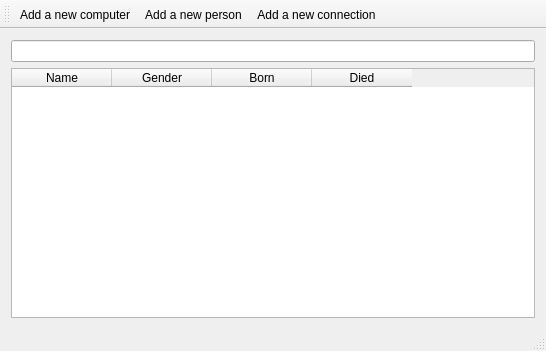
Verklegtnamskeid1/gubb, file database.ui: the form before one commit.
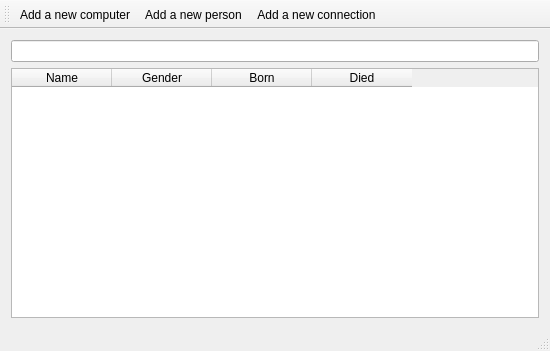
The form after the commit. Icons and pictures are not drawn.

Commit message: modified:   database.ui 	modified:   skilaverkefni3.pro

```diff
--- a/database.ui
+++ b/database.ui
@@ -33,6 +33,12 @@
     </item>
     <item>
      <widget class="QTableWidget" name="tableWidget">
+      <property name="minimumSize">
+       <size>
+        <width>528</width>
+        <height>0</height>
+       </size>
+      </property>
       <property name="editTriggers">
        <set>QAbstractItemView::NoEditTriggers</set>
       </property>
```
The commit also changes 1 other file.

============================================================

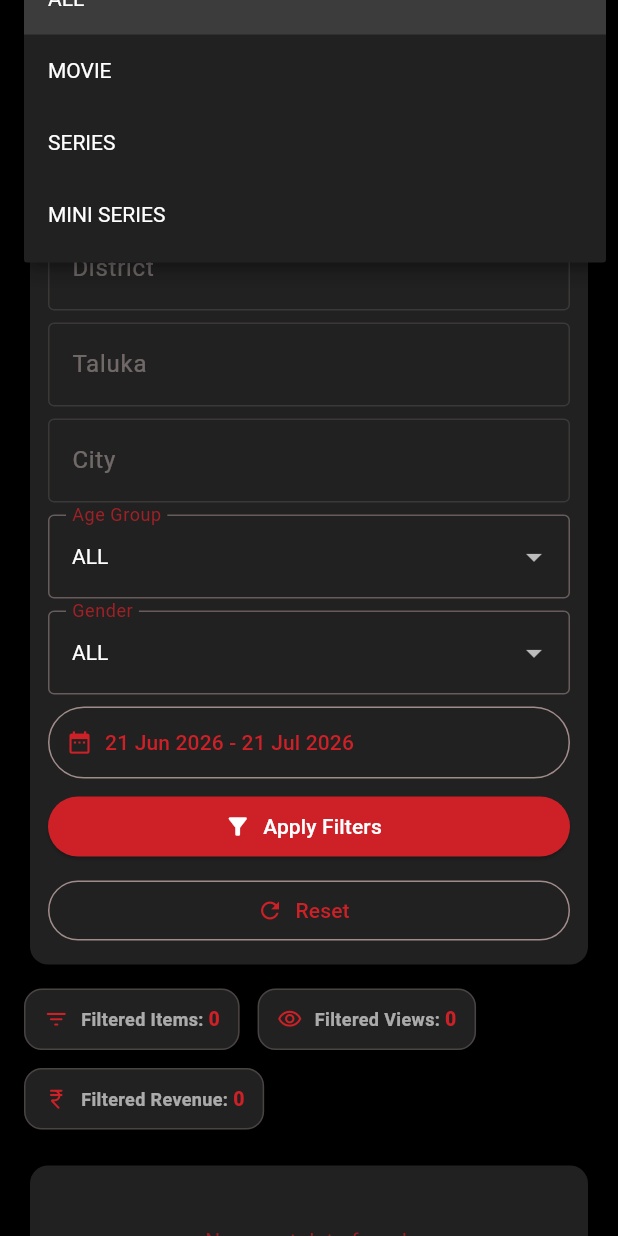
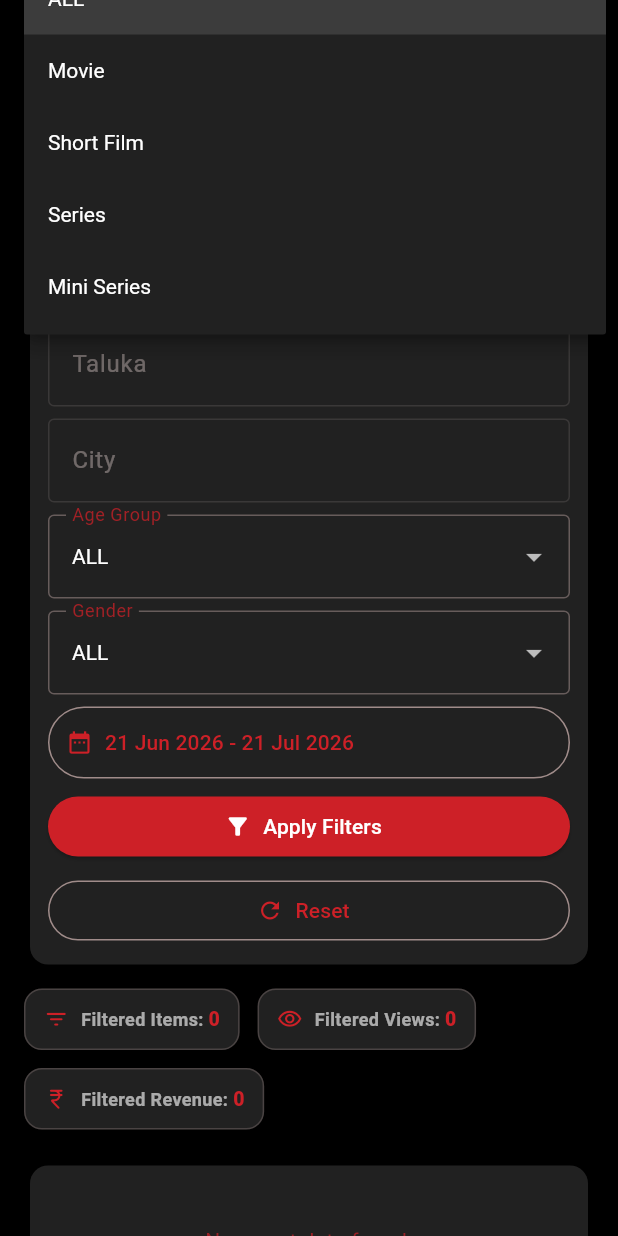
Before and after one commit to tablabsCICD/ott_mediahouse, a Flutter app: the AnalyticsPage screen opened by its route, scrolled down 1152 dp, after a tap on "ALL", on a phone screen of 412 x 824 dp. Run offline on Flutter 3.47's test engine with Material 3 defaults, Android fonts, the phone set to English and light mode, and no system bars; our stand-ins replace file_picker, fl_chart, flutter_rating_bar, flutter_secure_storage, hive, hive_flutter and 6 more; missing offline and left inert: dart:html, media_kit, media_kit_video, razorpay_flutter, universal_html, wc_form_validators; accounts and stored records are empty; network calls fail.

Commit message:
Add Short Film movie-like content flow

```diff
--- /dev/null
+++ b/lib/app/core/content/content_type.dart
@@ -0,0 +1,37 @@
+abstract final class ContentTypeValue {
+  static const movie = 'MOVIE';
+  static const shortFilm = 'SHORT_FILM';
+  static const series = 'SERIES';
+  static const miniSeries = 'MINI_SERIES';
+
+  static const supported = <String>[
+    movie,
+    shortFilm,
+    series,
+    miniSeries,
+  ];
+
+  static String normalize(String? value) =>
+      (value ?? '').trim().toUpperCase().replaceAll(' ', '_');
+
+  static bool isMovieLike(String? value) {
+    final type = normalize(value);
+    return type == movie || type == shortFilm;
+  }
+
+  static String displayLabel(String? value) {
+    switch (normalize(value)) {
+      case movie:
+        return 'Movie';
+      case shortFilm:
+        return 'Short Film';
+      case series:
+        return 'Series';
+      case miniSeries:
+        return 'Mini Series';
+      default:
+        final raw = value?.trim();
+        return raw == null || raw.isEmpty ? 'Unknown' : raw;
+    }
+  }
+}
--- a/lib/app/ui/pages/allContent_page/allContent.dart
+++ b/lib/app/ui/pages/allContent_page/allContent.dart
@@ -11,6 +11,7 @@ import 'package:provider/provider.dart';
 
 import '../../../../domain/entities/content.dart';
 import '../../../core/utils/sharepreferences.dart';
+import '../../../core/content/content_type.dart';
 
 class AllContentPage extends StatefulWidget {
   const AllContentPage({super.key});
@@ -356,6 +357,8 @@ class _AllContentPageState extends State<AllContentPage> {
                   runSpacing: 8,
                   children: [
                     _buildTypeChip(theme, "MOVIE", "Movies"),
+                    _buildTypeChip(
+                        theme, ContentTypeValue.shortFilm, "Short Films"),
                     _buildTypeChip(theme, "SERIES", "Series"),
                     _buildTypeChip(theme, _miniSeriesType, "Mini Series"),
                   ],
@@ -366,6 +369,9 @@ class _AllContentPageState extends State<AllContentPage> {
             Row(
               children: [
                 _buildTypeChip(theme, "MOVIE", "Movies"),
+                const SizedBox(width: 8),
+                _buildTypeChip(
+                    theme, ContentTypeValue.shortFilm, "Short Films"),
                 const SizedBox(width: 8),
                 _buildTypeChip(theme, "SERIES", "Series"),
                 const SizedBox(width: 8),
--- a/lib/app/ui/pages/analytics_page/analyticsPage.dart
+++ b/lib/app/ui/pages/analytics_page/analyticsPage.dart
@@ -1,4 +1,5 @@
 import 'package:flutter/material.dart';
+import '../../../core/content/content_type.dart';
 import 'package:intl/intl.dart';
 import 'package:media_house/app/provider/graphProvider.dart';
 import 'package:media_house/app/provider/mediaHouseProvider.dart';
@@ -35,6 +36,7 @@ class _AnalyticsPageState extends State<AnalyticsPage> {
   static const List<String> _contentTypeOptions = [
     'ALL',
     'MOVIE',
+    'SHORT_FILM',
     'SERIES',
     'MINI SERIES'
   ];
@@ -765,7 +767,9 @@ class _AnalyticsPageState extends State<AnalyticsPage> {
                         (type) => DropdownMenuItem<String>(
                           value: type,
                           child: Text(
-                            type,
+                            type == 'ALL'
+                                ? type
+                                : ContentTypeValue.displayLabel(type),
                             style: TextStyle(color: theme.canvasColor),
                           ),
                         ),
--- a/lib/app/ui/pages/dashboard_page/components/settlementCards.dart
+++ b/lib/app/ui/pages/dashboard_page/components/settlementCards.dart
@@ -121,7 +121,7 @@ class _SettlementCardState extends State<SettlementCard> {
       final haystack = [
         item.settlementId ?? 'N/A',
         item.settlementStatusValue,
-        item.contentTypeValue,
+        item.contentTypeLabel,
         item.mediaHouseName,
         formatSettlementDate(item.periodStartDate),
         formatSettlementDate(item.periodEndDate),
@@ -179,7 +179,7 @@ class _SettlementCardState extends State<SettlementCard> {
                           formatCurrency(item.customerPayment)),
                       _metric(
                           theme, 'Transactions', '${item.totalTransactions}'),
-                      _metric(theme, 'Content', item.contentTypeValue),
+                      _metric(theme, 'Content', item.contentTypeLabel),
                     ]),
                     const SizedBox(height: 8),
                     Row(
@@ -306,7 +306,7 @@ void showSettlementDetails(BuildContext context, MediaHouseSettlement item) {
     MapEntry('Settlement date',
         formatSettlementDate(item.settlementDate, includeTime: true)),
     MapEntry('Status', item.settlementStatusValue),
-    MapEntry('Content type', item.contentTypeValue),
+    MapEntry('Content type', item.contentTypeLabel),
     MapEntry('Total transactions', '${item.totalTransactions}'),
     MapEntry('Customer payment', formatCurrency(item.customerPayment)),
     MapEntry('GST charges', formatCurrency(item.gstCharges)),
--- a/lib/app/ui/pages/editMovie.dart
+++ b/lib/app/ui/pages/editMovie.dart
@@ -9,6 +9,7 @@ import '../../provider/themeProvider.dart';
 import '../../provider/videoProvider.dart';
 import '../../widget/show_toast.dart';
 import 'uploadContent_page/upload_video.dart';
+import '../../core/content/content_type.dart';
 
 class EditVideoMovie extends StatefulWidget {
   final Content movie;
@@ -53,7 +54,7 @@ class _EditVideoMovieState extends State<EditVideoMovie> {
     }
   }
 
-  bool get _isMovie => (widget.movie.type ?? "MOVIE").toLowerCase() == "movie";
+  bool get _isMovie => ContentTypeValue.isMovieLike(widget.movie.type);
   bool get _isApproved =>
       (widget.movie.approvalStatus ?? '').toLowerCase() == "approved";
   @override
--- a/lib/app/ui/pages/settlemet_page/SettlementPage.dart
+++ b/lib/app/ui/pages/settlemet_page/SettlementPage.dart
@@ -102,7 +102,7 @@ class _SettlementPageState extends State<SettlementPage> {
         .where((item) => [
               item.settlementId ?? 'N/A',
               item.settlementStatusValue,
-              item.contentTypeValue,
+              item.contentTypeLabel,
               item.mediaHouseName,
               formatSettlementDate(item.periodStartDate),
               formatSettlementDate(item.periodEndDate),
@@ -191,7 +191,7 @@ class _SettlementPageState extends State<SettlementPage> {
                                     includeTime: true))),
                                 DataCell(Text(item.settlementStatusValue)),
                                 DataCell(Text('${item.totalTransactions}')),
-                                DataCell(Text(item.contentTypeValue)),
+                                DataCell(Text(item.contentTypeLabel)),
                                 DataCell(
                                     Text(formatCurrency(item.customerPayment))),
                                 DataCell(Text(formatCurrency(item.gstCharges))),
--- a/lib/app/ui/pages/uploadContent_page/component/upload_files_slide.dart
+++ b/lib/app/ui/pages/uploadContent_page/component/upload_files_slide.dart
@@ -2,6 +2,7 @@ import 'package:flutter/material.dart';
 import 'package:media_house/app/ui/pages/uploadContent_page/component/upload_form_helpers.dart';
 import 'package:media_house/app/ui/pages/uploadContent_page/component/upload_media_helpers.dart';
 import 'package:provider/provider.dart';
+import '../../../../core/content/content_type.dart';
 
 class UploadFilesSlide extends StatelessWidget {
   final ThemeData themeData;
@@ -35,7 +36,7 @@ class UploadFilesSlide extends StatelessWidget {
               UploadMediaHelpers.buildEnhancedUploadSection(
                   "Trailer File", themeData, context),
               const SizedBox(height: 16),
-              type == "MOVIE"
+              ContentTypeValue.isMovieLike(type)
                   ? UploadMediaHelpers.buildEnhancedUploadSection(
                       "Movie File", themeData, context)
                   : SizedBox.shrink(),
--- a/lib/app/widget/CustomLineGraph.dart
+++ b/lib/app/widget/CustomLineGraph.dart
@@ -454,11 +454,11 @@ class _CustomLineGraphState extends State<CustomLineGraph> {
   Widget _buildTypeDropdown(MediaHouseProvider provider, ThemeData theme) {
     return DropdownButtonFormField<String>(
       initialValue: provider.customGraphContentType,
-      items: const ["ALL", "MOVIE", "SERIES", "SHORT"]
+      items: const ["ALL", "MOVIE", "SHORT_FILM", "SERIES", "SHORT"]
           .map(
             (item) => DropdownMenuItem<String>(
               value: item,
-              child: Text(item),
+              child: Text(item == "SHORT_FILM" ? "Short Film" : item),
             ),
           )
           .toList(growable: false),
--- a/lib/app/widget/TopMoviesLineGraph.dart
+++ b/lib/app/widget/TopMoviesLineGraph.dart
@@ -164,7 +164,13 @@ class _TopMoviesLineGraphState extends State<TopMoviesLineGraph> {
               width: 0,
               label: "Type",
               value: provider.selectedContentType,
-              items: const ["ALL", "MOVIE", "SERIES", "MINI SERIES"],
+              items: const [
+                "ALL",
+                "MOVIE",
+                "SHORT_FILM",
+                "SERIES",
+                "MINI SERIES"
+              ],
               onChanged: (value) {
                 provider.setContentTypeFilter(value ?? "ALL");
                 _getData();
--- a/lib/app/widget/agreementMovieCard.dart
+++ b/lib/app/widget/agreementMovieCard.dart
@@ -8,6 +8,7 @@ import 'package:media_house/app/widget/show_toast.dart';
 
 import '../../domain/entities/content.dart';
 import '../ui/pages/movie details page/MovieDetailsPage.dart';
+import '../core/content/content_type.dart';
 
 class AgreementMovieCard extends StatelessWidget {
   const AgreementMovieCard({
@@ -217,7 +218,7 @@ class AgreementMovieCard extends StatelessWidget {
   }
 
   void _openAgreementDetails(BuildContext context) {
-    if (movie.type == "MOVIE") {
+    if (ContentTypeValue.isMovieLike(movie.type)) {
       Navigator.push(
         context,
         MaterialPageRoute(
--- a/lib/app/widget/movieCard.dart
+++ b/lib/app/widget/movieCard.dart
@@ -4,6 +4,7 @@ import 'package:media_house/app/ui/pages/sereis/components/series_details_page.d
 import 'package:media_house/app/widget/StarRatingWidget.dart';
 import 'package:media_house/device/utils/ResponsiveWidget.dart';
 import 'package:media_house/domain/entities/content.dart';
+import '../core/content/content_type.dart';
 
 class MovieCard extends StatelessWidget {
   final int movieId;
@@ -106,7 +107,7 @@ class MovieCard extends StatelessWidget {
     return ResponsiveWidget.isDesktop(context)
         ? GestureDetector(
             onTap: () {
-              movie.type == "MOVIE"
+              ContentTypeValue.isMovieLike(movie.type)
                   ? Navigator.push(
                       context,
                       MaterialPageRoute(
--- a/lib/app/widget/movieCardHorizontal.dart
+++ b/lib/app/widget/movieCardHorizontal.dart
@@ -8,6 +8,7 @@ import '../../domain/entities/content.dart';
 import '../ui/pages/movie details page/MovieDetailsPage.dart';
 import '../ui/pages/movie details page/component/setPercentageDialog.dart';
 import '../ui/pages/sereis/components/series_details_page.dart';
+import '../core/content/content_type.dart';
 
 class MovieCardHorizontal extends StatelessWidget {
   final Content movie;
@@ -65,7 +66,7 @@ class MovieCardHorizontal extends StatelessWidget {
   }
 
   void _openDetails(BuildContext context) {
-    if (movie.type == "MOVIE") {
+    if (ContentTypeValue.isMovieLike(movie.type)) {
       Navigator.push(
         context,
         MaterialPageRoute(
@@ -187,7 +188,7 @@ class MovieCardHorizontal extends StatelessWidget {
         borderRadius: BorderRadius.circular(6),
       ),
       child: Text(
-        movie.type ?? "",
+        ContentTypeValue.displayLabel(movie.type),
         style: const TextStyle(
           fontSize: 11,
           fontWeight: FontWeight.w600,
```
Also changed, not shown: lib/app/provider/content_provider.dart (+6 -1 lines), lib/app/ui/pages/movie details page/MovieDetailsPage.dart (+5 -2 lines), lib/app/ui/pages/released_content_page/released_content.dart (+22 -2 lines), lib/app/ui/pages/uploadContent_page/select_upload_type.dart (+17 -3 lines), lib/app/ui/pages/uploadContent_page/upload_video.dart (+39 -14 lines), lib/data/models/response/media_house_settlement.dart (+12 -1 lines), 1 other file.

============================================================

Sift through the entries and copy every line with "CustomLineGraph".

## SOLUTION TO THE EXERCISE
--- a/lib/app/widget/CustomLineGraph.dart
+++ b/lib/app/widget/CustomLineGraph.dart
@@ -454,11 +454,11 @@ class _CustomLineGraphState extends State<CustomLineGraph> {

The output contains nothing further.